A statue of Margaret Thatcher’s severed head on a spike has been erected at the site where a £300,000 bronze figure could one day stand in The Iron Lady’s home town.
Art teacher Mark Robla, 34, used the cover of darkness to hoist up his carved plaster version of the former Prime Minister in Grantham, Lincolnshire, at 4am yesterday.
The odd sculpture now sits atop a plinth reserved for a 11ft statue of Thatcher which will be unveiled to commemorate her birthplace.
Mark said he decided to make his own homemade figure over a five month period in a bid to save South Kesteven District Council hundreds of thousands of pounds.
A statue of Margaret Thatcher’s severed head on a spike has been erected at the site where a £300,000 bronze figure could one day stand in The Iron Lady’s home town of Grantham
Art teacher Mark Robla, 34, used the cover of darkness to hoist up his carved plaster version of the former Prime Minister in Grantham, Lincolnshire, at 4am yesterday
The artwork is made from plaster and an old £5 office chair and Mark’s five-foot creation also depicts Thatcher’s iconic handbag sitting at the base.
Sculptor Mark, of Grantham, said: ‘I moved to Grantham about a year ago from North Wales where Thatcher isn’t too popular.
‘I had seen the statue was going to be unveiled and thought I might as well do my own version and I’ve saved the council hundreds of thousands of pounds.
‘I started off making a full figure but the arms kept falling off over time so I had a bit of an episode decided to stick her head to a pike.
‘I have been trying to get it all done and made before the council officially put the statue up. I’ll be amazed if its still standing today.’
Mark said he woke up in the early hours to be able to set up his £100 statue without being spotted on St Peter’s Hill green.
Two years ago South Kesteven District Council granted planning permission to erect the £300,000 statue of Baroness Thatcher which was previously rejected by Westminster Council
He added: ‘There was no breaking and entering. It has a metal fence around it so I’ve just gone in with my ladder and put it up in about five minutes.
‘I had my high vis jacket on and the plan was to say I was measuring the plinth for the council if anyone said anything.
‘I was just trying to put it up without being noticed that’s why I did it so early in the morning.

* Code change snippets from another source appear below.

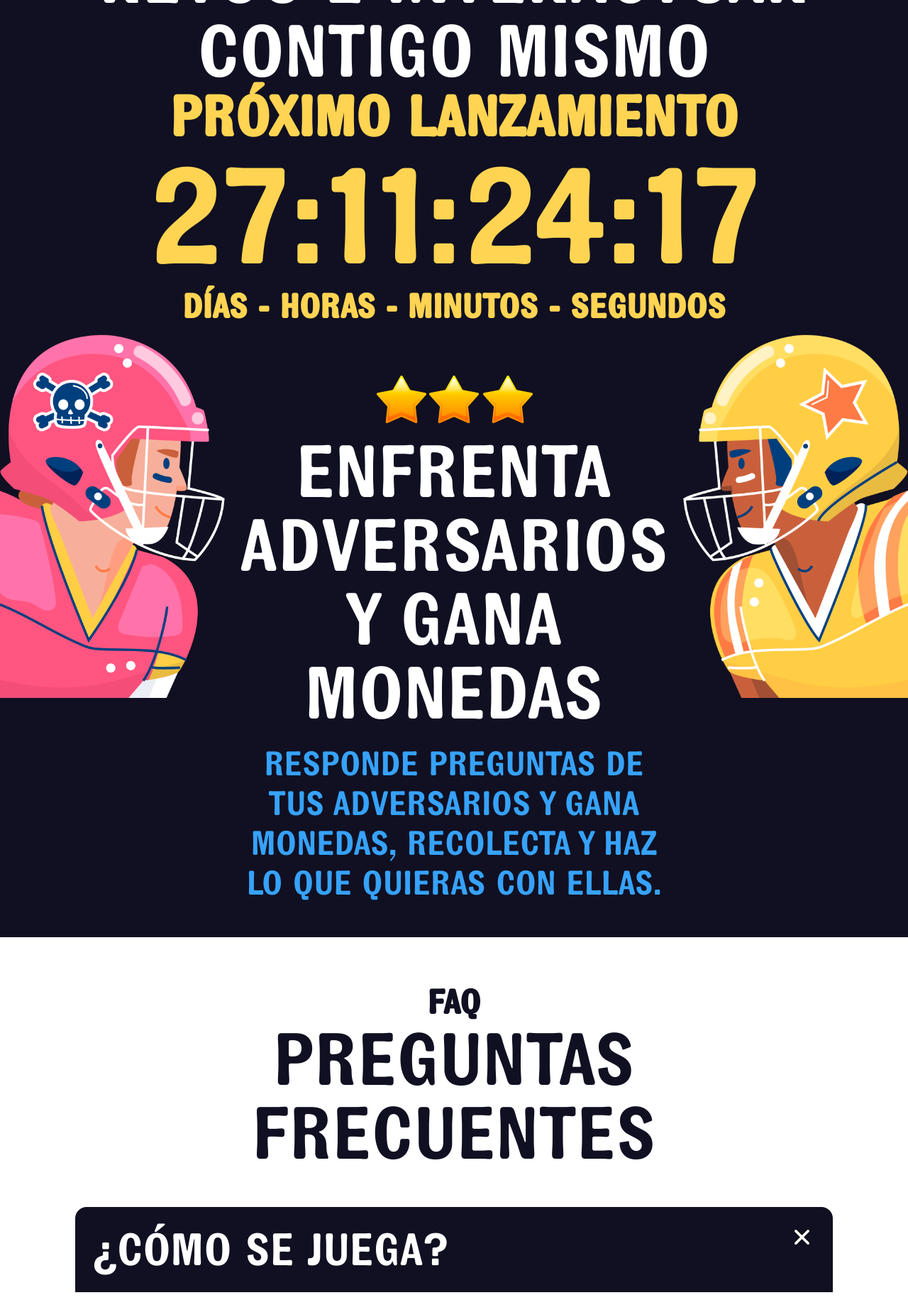
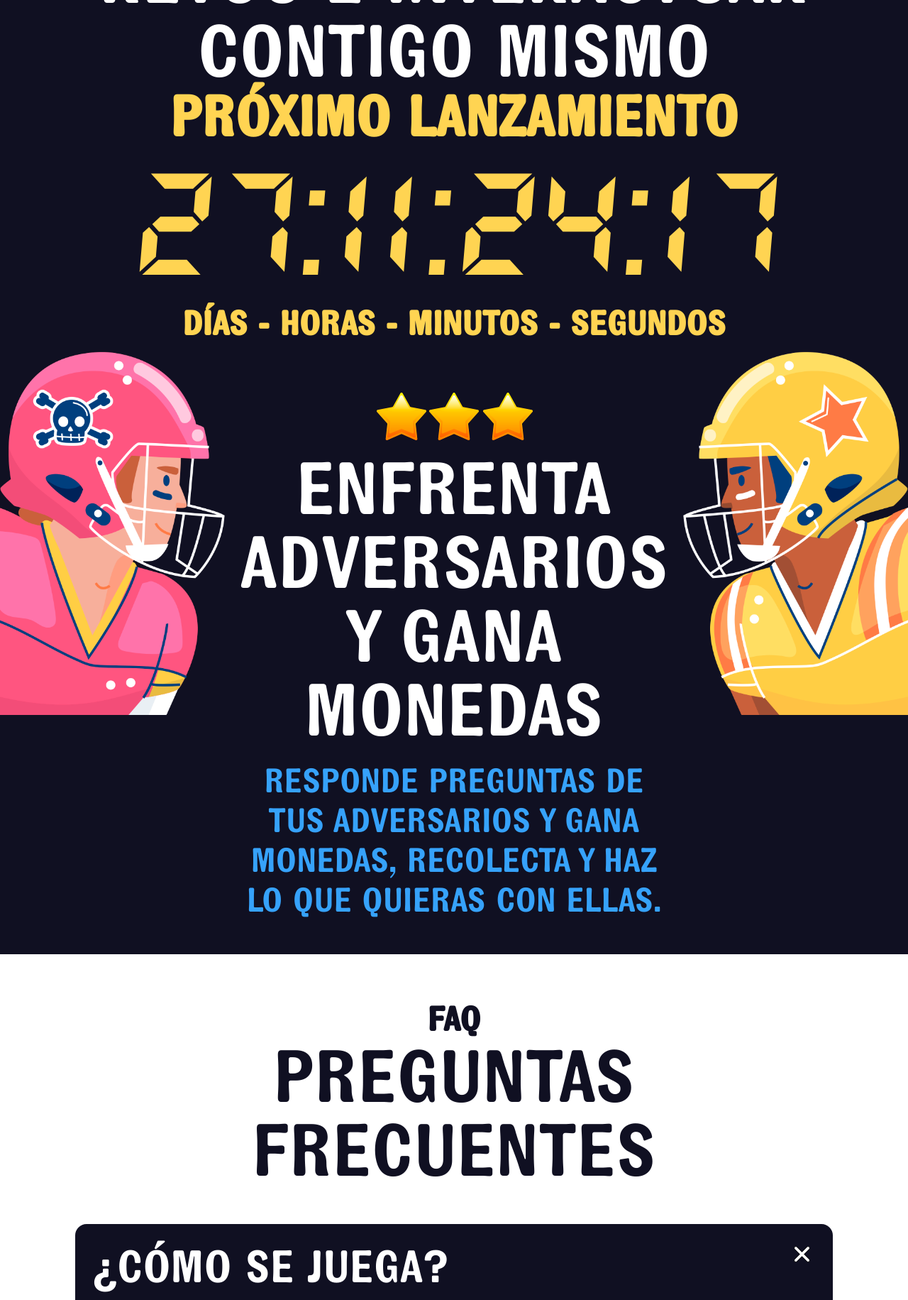
Before and after one commit to ElkinJenner/DealBroker, a PHP site: page / in a window 1280 px wide. Shown: the part 1589-3420 px from the top of the page at 71% size. Run offline with PHP 8.4, Linux system fonts and the light colour scheme.

Commit message:
Modificado

```diff
--- a/css/framework.css
+++ b/css/framework.css
@@ -13,6 +13,12 @@
 @font-face {
     font-family: 'Air Semibold';
     src: url('../fonts/Air-Semibold.ttf') format('truetype');
+    font-style: normal;
+    font-weight: 100;
+}
+@font-face {
+    font-family: 'Ds-Digit';
+    src: url('../fonts/Ds-Digit.ttf') format('truetype');
     font-style: normal;
     font-weight: 100;
 }
@@ -32,6 +38,7 @@
     --font_m: 'TT Marxiana Trial Grotesque';
     --font_s: 'TT Berlinerins Trial Grotesk';
     --font_t: 'Air Semibold';
+    --font_r: 'Ds-Digit';
 }
 *,
 ::after,
@@ -128,7 +135,7 @@ h4,
 h5{
     font-family: var(--font_m);
 }
-.big {font-size: 12rem; line-height: 12.5rem; font-weight: 100;}
+.big {font-size: 14rem; line-height: 14rem; font-weight: 100;}
 .h1 {font-size: 6.5rem; line-height: 6.5rem; font-weight: 100;}
 h1 {font-size: 5rem; line-height: 5rem;}
 h2 {font-size: 4rem; line-height: 4.5rem;}
@@ -143,7 +150,7 @@ small {font-size: 1.45rem; font-weight: 100; letter-spacing: 2px;}
 .font_m {font-family: var(--font_m);}
 .font_s {font-family: var(--font_s); font-weight: 100;}
 .font_t {font-family: var(--font_t);}
-.font_c {font-family: var(--font_c);}
+.font_r {font-family: var(--font_r);}
 
 .f_weight{font-weight: 100;}
 
--- a/index.php
+++ b/index.php
@@ -24,7 +24,7 @@
         <div class="container container_website">
             <h1 class="h1 color_w t_c">UNA EXPERIENCIA ÚNICA, DONDE PODRÁS CONOCER NUEVOS RETOS E INTERACTUAR CONTIGO MISMO</h1>
             <h1 class="color_q t_c">PRÓXIMO LANZAMIENTO</h1>
-            <h1 id="conteo" class="big color_q t_c"></h1>
+            <h1 id="conteo" class="font_r big color_q t_c"></h1>
         </div>
     </main>
 
```
Also changed, not shown: fonts/Ds-Digit.TTF (added).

‘The council have no idea, it’s one of those things that it’s easier to ask for forgiveness than permission.
‘I supposed a head cut off on a spike is not overly obscene for today’s day and age.
‘If it’s up for a week I will be happy but it’s up to the council they will take it down themselves – it hasn’t done any damage to the plinth though.
‘I suppose a big part of British history was obviously cutting peoples heads off in castles and things like that it’s a traditional thing.
‘I think having her head on a pike on a plinth to show it wasn’t necessarily a celebration of her.
‘Originally I wanted her to have bags of coal around the bottom but she’s actually got her hand holding onto her handbag instead which works a bit better visually.’
Thatcher who was the daughter of a shopkeeper and was born and raised in Grantham before gaining a scholarship to study at Oxford University.
The tribute’s plinth in Grantham town centre has stood empty for ten months while the argument continues over Baroness Thatcher’s legacy and a £100,000 unveiling ceremony which some believe should go to a local referendum
She served as Prime Minister from 1979 to 1990 and still divides public opinion today.
Mark added: ‘I’m from quite a working-class family and most of them are traditional Welsh and scousers as well so I think both sides weren’t big fans of hers.
‘A lot of my thoughts about Margaret Thatcher come from being Welsh. Mines closed down and she was never a positive figure in our household growing up.
‘I know my dad was always cursing her name when anything to do with Hillsborough came up.
‘But from what I have noticed she’s every chalk and cheese and some people like her and some don’t.
‘But I know a lot more people didn’t like her for what she did to the community where I grew up in North Wales.’
The statue of the former PM was rejected by London and instead offered to South Kesteven District Council.
It was acquired for £300,000 with money mainly being raised through public fundraising, private donations and supporters of the Grantham Museum.
The actual statue is currently being stored in a secret location after an unveiling ceremony set to cost taxpayers £100,000 has been postponed due to the pandemic.